So I was talking to Andy Timmons the other day, and he mostly plays Ibanez "strats", but he's had a Talman for, like, years, and he's got one of the new ones now as well. It looks like someone screwed up the headstock *and* the body on a Tele, and couldn't figure out what to do with the controls, exactly. His is butterscotch blond with a black pickguard and a maple fretboard, but it's got a tummy cut, an upper cutaway, an offset waist and a forearm comfort cut, as if a Jazzmaster and tele had a love child, and it hasn't grown some of the bits and pieces yet.

For me, it's just odd enough to work.

The TM1702 Prestige[ comes in a burst and a putty-colored "vintage white" and probably a few other choices.

These weren't all that popular when they first appeared. The current versions are re-issues.

Who has these and can comment?
#2
Man, I don't know what you do, or how you meet these people, but Andy Timmons is a freakin' master, and I'm jealous that you get to casually chat him up.

I don't own a Talman, but I too am casually interested in one. I love identity crisis guitars.
I'm just a kickin' and a gougin' in the mud and the blood and the beer.
#3
He's a friendly guy.

Timmons, that is. dspellman is a terror.
Sturgeon's 2nd Law, a.k.a. Sturgeon's Revelation: “Ninety percent of everything is crap.”

Why, yes, I am a lawyer- thanks for asking!

Log off and play yer guitar!

Strap on, tune up, rock out!
#4
Quote by dannyalcatraz
He's a friendly guy.

Timmons, that is. dspellman is a terror.


He seems that way from videos, just loves to play! I love his Mark V 25 demo, the Mesa rep keeps trying to talk about the amp and Andy just keeps wailing. Not in a rude way, but in a "cool, cool, I just want play it though! *widdly diddly diddly*"
I'm just a kickin' and a gougin' in the mud and the blood and the beer.
#5
I'm noticing that the early Talmans are available relatively cheaply, but the current "Prestige" versions are around $1200 new, dropping to around $700-750 used in excellent condition. I'm assuming that there have been improvements.

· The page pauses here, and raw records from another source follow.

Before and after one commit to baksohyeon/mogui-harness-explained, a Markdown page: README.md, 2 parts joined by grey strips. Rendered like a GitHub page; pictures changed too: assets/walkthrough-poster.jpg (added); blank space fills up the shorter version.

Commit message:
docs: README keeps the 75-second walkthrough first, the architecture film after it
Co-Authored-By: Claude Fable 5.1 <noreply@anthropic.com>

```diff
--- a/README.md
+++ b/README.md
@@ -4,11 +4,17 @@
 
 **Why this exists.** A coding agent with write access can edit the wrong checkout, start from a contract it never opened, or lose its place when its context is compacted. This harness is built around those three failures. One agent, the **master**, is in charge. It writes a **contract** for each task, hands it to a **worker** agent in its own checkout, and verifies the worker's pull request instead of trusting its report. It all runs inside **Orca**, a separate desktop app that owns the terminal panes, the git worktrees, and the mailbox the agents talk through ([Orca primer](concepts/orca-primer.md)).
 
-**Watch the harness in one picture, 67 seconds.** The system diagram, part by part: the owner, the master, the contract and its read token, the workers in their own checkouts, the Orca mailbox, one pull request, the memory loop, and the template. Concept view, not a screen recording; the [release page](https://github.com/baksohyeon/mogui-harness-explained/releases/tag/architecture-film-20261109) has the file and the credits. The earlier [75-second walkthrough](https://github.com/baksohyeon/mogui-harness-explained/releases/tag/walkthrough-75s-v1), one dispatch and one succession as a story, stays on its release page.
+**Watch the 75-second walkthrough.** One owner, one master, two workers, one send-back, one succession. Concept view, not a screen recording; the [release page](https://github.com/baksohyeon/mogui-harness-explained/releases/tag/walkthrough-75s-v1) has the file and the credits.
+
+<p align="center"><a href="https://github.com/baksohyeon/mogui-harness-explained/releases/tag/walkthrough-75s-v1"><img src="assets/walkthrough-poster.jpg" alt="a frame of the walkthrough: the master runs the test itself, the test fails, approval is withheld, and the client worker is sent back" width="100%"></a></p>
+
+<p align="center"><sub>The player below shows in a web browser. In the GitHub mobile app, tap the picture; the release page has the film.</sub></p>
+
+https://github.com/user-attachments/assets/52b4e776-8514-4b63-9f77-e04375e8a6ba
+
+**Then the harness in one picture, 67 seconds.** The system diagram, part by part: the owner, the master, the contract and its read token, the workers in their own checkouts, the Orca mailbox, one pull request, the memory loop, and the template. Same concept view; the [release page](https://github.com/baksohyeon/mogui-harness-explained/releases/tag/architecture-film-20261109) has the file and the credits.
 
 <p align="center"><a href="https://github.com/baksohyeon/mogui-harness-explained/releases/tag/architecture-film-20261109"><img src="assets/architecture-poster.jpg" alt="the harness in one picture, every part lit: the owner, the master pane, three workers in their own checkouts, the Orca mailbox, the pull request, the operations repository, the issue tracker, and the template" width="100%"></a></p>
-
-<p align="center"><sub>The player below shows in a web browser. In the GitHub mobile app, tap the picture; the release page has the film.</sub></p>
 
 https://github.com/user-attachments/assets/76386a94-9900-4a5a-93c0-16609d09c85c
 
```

When these first came out (originally), they were pretty much ignored; maybe the new ones will be as well.
#6
I had an early Talman, bought used, not sure which model, but M(assembled?)IJ, clear finish, 3-ply laminated top, 3*lipsticks, which I think were Sky. It also had a cast metal jack socket, not the plastic version that followed soon after. IIRC it had the typical Ibanez flat profile neck.  It was well made, and I liked the look, but I couldn't get on with the poor string-to-string balance of the lipsticks. Now I would likely keep it and change to a different style of pickup.